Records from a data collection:
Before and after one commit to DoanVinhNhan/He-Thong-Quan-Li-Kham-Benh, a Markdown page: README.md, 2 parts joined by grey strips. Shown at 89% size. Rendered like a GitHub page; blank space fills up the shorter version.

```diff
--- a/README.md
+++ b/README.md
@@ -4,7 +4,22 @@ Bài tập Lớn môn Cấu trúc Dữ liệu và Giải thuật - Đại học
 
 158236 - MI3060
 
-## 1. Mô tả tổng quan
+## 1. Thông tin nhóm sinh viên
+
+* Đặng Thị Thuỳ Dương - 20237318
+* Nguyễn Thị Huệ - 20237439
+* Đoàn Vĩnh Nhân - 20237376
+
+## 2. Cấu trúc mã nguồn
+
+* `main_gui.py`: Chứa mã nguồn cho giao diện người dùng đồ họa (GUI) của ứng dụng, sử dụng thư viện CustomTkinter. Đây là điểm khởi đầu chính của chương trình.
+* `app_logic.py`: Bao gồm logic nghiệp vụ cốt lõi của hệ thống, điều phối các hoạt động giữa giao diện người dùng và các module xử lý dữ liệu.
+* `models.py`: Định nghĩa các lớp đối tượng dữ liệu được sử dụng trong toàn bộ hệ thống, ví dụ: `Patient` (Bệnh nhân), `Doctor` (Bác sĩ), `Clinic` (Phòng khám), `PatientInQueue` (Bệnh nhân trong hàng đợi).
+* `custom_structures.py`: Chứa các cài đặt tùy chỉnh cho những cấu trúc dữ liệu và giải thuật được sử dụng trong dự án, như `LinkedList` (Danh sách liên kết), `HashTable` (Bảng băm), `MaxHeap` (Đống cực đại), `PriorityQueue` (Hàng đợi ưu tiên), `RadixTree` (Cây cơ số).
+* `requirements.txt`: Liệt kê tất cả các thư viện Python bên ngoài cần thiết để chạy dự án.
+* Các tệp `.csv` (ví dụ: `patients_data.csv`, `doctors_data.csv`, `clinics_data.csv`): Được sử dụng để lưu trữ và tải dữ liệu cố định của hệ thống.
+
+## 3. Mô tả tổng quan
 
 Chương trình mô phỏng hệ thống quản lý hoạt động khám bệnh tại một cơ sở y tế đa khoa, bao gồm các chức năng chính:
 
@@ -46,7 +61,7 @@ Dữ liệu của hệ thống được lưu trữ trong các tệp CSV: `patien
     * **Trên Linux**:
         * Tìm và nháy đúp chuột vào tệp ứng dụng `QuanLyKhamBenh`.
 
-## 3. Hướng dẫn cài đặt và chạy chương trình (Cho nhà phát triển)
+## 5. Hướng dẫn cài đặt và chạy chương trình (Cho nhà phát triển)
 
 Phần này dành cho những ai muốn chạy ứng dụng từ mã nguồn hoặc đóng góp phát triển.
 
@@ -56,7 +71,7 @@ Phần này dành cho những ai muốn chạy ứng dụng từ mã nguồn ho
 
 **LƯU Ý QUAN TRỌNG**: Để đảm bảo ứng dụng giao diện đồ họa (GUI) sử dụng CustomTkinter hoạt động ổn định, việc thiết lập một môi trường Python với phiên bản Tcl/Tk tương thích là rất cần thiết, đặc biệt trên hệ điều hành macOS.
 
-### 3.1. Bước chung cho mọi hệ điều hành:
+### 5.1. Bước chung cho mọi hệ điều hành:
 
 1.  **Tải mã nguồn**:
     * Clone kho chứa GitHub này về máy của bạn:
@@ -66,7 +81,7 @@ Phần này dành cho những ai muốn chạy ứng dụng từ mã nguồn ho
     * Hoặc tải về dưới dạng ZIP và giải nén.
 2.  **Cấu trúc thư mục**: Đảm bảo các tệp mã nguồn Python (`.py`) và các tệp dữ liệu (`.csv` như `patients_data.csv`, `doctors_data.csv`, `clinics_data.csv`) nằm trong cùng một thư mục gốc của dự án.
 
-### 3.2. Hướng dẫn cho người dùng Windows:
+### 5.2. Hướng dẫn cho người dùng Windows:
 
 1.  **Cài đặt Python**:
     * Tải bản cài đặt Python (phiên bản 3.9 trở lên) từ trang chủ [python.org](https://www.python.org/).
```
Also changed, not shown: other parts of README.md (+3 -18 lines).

* _Instructions for the task_:
Read the entries above, then pull out the lines that include "người".

* _Expected answer_:
+* `main_gui.py`: Chứa mã nguồn cho giao diện người dùng đồ họa (GUI) của ứng dụng, sử dụng thư viện CustomTkinter. Đây là điểm khởi đầu chính của chương trình.
+* `app_logic.py`: Bao gồm logic nghiệp vụ cốt lõi của hệ thống, điều phối các hoạt động giữa giao diện người dùng và các module xử lý dữ liệu.
-### 3.2. Hướng dẫn cho người dùng Windows:
+### 5.2. Hướng dẫn cho người dùng Windows:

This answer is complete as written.